“It mattered,” Bruce Arthur said, from The Toronto Star. “It meant something.”

But what? What did it mean? Dion Phaneuf said it wasn’t about the fans at all, it was an internal mechanical adjustment to help the players, who needed to break out of old habits.

“We did a lot of things different throughout the day and that was something we decided to change,” he told reporters. “We’ve got unbelievable fans and we know how much support we have. This, by no means, was any attack at our fans or anything personal. It was more about our team and changing up our routine.”

Sure enough, next game, home to Detroit, the Leafs changed it up again: they went back to waving their sticks.

Boston’s Milan Lucic got punched in the head by Dalton Prout from Columbus this week, and it knocked him to a knee and when he got up he was mad — which is to say madder than usual. The anger continued for days after the punch because, as he told Tim Rosenthal of Boston.com, “It was the end of the game and I let him know that I wasn’t going to fight him. I wasn’t prepared and I let my guard down and that’s what happens when you let your guard down. I’ve been in over 100 fights and I never took a shot like that.”

“I find it to be gutless and that’s my thoughts on it.”

Dallas lost seven games all in a row. Coach Lindy Ruff, in the midst of the mess: “When you have two guys fall down, and you get goals scored against you, that’s frustrating. I’ve never seen anything like this.”

For a while there, the Chicago Blackhawks were having troubles scoring goals. Mark Lazerus of Chicago’s Sun-Times thought maybe captain Jonathan Toews might be worried but he was wrong: no worries, Toews said. “We’ve had individuals who’ve dealt with this before. It’s not the end of the world.”

Chicago’s rookie defenceman Trevor van Riemsdyk scored his first NHL goal, in a game against San Jose. “It was a pretty cool moment,” he told the reporters in the aftermath. “It was pretty special.”

Except for then — sorry. The NHL changed its mind. Kris Versteeg had actually scored the goal, with van Riemsdyk assisting. Oh, well. “I had a feeling, even right away when it first happened, that it hit someone,” van Riemsdyk told Tracey Myers of CSNChicago.com. “It hit Steeger there, and that’s good for him.

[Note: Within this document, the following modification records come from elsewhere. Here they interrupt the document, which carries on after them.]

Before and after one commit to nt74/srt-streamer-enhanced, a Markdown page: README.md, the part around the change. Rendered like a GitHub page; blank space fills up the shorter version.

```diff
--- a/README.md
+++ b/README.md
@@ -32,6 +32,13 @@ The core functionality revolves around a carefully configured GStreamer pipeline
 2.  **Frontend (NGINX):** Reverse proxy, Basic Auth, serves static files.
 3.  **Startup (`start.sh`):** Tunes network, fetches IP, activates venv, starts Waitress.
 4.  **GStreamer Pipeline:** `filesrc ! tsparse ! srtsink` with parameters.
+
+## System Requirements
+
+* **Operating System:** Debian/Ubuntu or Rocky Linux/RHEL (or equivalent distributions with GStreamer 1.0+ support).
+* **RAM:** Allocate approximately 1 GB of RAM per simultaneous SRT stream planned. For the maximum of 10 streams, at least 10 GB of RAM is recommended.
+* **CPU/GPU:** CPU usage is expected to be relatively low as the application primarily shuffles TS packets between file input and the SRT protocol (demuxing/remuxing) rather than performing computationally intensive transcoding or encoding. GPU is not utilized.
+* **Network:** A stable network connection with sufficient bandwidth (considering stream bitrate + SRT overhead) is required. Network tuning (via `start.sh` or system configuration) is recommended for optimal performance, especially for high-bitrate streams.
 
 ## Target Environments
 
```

He was right in front of the net. He earned it. I think he took a pretty good crosscheck because when I looked up he was down on his knees. It was a cool moment to have my first goal but I just have to stick with it.”

He did that, of course, stuck with it, and probably would have scored soon enough for himself, and still will, except that he’s out of the game now for three, maybe four months. In a game with Dallas he took a shot in the left lower body, which fractured. He limped off the ice. After the game, Blackhawks coach Joel Quenneville testified that the injury was “pretty bad” and the defenceman would be out of action for “a while.” A few days later, when surgeons went in to fix the damage, we learned that it was the patella.

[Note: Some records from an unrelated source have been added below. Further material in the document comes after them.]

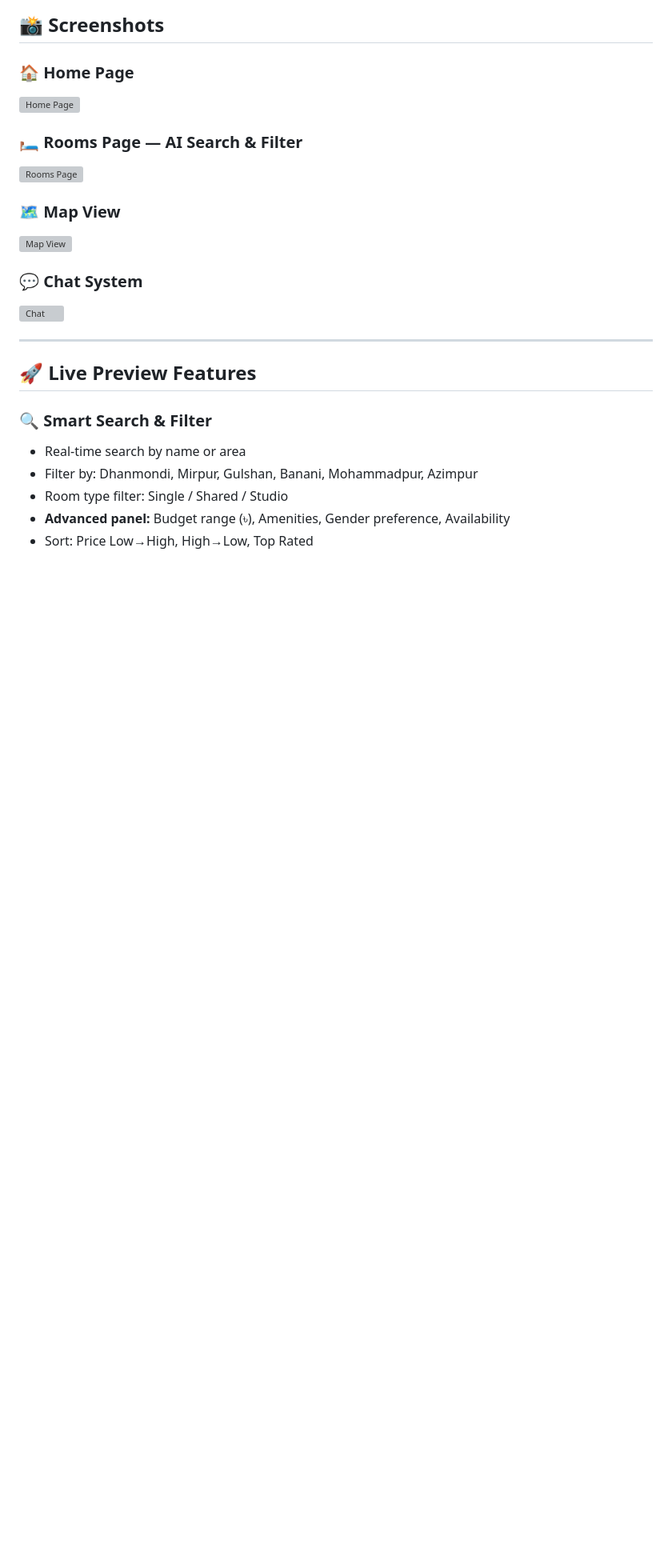
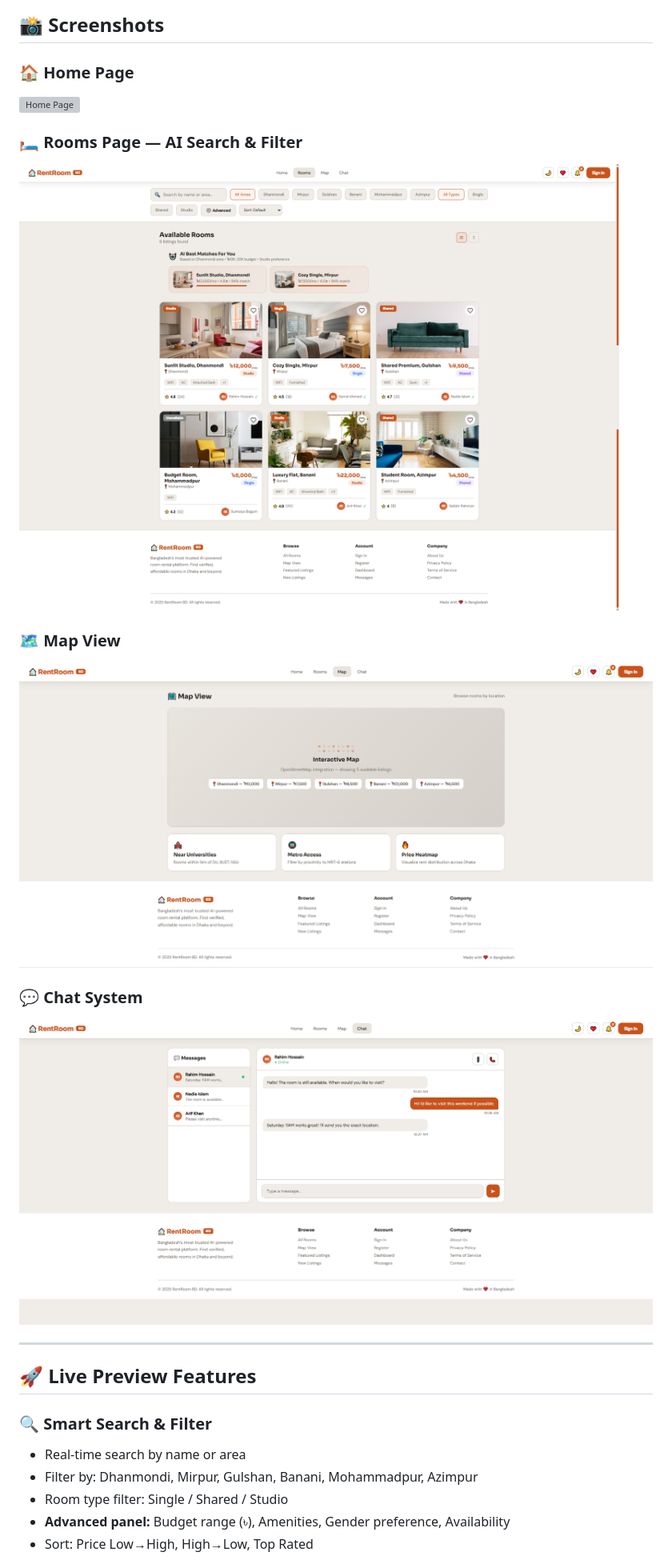
Before and after one commit to SadmaFaahiim/Rentora, a Markdown page: README.md, the part around one of its changes. Shown at 80% size. Drawn GitHub-style; blank space fills up the shorter version; grey boxes are pictures that could not be loaded.

Commit message:
fix screenshot paths

```diff
--- a/README.md
+++ b/README.md
@@ -12,15 +12,15 @@
 
 ### 🛏️ Rooms Page — AI Search & Filter
 
-![Rooms Page](./screenshots/RentRoom_BD__1_.png)
+![Rooms Page](./ScreenShots/RentRoom_BD__1_.png)
 
 ### 🗺️ Map View
 
-![Map View](./screenshots/RentRoom_BD__2_.png)
+![Map View](./ScreenShots/RentRoom_BD__2_.png)
 
 ### 💬 Chat System
 
-![Chat](./screenshots/RentRoom_BD__3_.png)
+![Chat](./ScreenShots/RentRoom_BD__3_.png)
 
 ---
 
```
Also changed, not shown: other parts of README.md (+1 -1 lines).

The Montreal Gazette’s Pat Hickey recalled a time when the Canadiens’ power play was so mighty that the NHL had to change its rules.

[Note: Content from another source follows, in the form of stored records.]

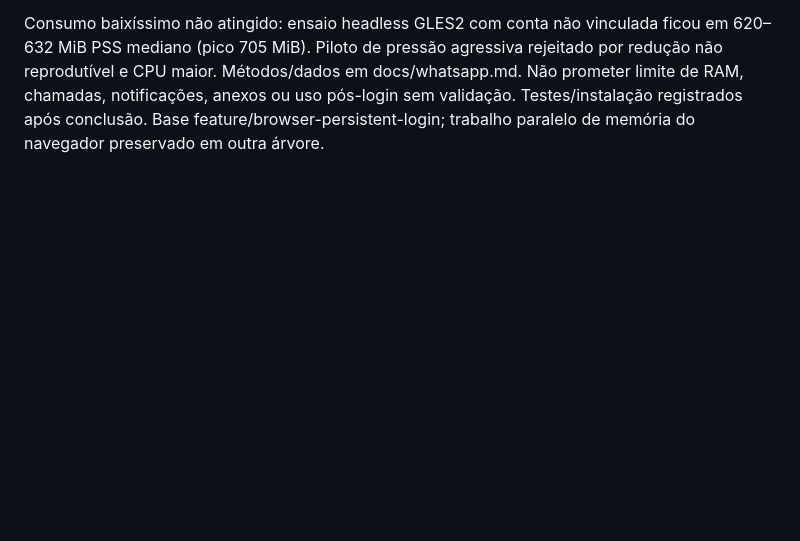
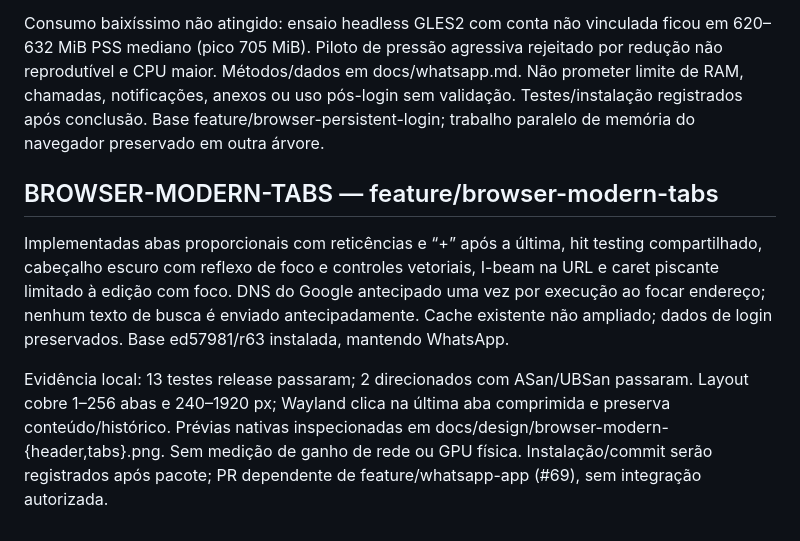
Before and after one commit to JefferssonAllves/JLinux, a Markdown page: TASKS.md, the part around the change. Drawn GitHub-style; blank space fills up the shorter version.

```diff
--- a/TASKS.md
+++ b/TASKS.md
@@ -288,3 +288,10 @@ Perfil normal persistente com cookies SQLite, localStorage e IndexedDB; cache se
 Cliente C/WPE sobre o motor já instalado: executável/atalho próprios, janela sem abas/barra, perfil privado e persistente separado, lock de instância única, cache DOCUMENT_VIEWER, links externos no navegador padrão e navegação principal restrita à origem oficial. Sem Electron/outro motor empacotado. Tela de vinculação real verificada; conta não vinculada.
 
 Consumo baixíssimo não atingido: ensaio headless GLES2 com conta não vinculada ficou em 620–632 MiB PSS mediano (pico 705 MiB). Piloto de pressão agressiva rejeitado por redução não reprodutível e CPU maior. Métodos/dados em docs/whatsapp.md. Não prometer limite de RAM, chamadas, notificações, anexos ou uso pós-login sem validação. Testes/instalação registrados após conclusão. Base feature/browser-persistent-login; trabalho paralelo de memória do navegador preservado em outra árvore.
+
+
+## BROWSER-MODERN-TABS — feature/browser-modern-tabs
+
+Implementadas abas proporcionais com reticências e “+” após a última, hit testing compartilhado, cabeçalho escuro com reflexo de foco e controles vetoriais, I-beam na URL e caret piscante limitado à edição com foco. DNS do Google antecipado uma vez por execução ao focar endereço; nenhum texto de busca é enviado antecipadamente. Cache existente não ampliado; dados de login preservados. Base ed57981/r63 instalada, mantendo WhatsApp.
+
+Evidência local: 13 testes release passaram; 2 direcionados com ASan/UBSan passaram. Layout cobre 1–256 abas e 240–1920 px; Wayland clica na última aba comprimida e preserva conteúdo/histórico. Prévias nativas inspecionadas em docs/design/browser-modern-{header,tabs}.png. Sem medição de ganho de rede ou GPU física. Instalação/commit serão registrados após pacote; PR dependente de feature/whatsapp-app (#69), sem integração autorizada.
```
Also changed, not shown: docs/browser.md (+13 -0 lines), docs/design/README.md (+5 -0 lines), docs/design/browser-modern-header.png (added), docs/design/browser-modern-tabs.png (added), 7 other files.
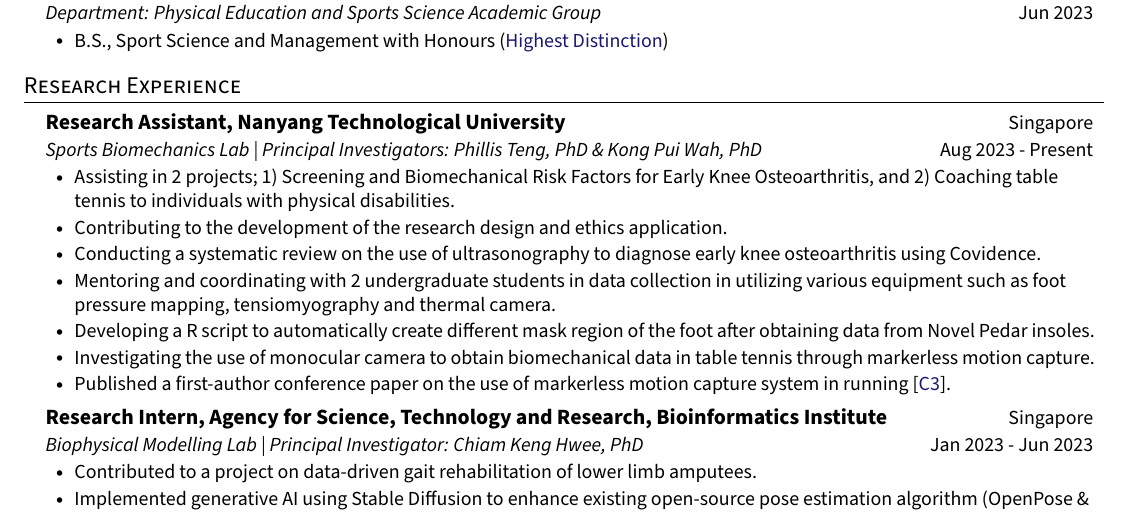
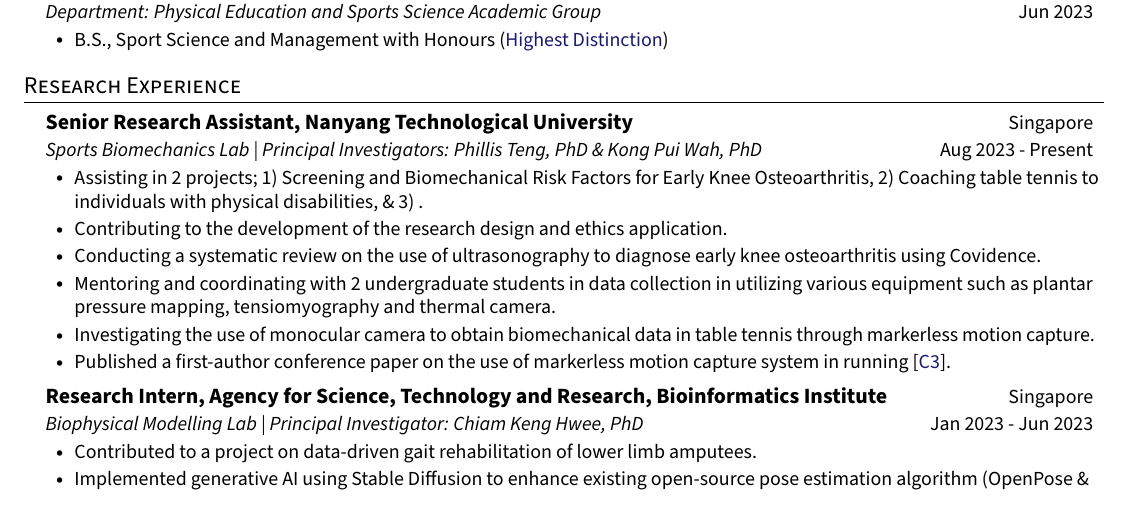
Before and after one commit to Shahril-Iskandar/personal-cv, a LaTeX document (main.tex, which reads mypreamble.sty, sections/research_experience.tex): part of page 1 of 3, cut so that both start at the same text. Compiled offline with pdfLaTeX.

Commit message:
update title

```diff
--- a/mypreamble.sty
+++ b/mypreamble.sty
@@ -64,7 +64,7 @@
 \addtolength{\textheight}{1.0in}
 
 \setlength{\headwidth}{\textwidth}
-\fancyfoot[R]{\textcolor{lightgray}{\fontsize{8}{10}\selectfont Updated: 2 Aug 2024}} % See if can make it lighter
+\fancyfoot[R]{\textcolor{lightgray}{\fontsize{8}{10}\selectfont Updated: 1 Dec 2024}} % See if can make it lighter
 \urlstyle{same}
 
 \raggedbottom
--- a/sections/research_experience.tex
+++ b/sections/research_experience.tex
@@ -6,15 +6,15 @@
   \resumeSubHeadingListStart
 
     \resumeSubheading
-      {Research Assistant, Nanyang Technological University}{Singapore}
+      {Senior Research Assistant, Nanyang Technological University}{Singapore}
       {Sports Biomechanics Lab | Principal Investigators: Phillis Teng, PhD \& Kong Pui Wah, PhD}{Aug 2023 - Present}
         \resumeItemListStart
-            \resumeItem{Assisting in 2 projects; 1) Screening and Biomechanical Risk Factors for Early Knee Osteoarthritis, and 2) Coaching table tennis to individuals with physical disabilities.}
+            \resumeItem{Assisting in 2 projects; 1) Screening and Biomechanical Risk Factors for Early Knee Osteoarthritis, 2) Coaching table tennis to individuals with physical disabilities, \& 3) .}
             \resumeItem{Contributing to the development of the research design and ethics application.}
-            % \resumeItem{The project aims to develop a novel screening method to identify biomechanical markers for recreational runners identified to be at risk of early knee osteoarthritis, }
+            % \resumeItem{The project aims to develop a novel screening method to identify biomechanical markers for recreational runners identified to be at risk of early knee osteoarthriti.s}
             \resumeItem{Conducting a systematic review on the use of ultrasonography to diagnose early knee osteoarthritis using Covidence.}
-            \resumeItem{Mentoring and coordinating with 2 undergraduate students in data collection in utilizing various equipment such as foot pressure mapping, tensiomyography and thermal camera.}
-            \resumeItem{Developing a R script to automatically create different mask region of the foot after obtaining data from Novel Pedar insoles.}
+            \resumeItem{Mentoring and coordinating with 2 undergraduate students in data collection in utilizing various equipment such as plantar pressure mapping, tensiomyography and thermal camera.}
+            % \resumeItem{Developing a R script to automatically create different mask region of the foot after obtaining data from Novel Pedar insoles.}
             % \resumeItem{Facilitating recruitment of participants and data analysis.}
             \resumeItem{Investigating the use of monocular camera to obtain biomechanical data in table tennis through markerless motion capture.}
             \resumeItem{Published a first-author conference paper on the use of markerless motion capture system in running [\textcolor{MidnightBlue}{C\ref{conference: isbs2024opencap}}].}
```
Also changed, not shown: main.pdf, 1 other file.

Prior to 1956, a player taking a minor penalty had to serve the full two minutes, and it wasn’t uncommon for the team on the power play to score more than one goal, particularly when that team was the Canadiens with Maurice (Rocket) Richard, Bernie (Boom Boom) Geoffrion and Dickie Moore.

Guess what, though? Today the Canadiens’ powerplay isn’t what it used to be 60 years ago, especially on the road.

At Grantland, Katie Baker wrote about goals great and not-so:

Life’s a journey, not a destination, sure, but no one cares much about a puck’s many travels unless and until they lead it straight to the back of the net. And when they do — when the goalie sprawls in vain and the lamp gets lit and the arms get raised and the “f’in rights, boys!” gets hollered — we ascribe special significance to the occasion and search for meaning.

Sometimes there isn’t meaning, though. Sometimes a puck just bounces off a buttock.

Sportsnet’s Hometown Hockey stopped by Burnaby in British Columbia, and when that happened, we found out some things about a couple of native sons, specifically that (1) Joe Sakic never forgot where he came from and (2) Ryan Nugent-Hopkins, for whom pressure is nothing new, points to lessons learned in his hometown as a source of strength.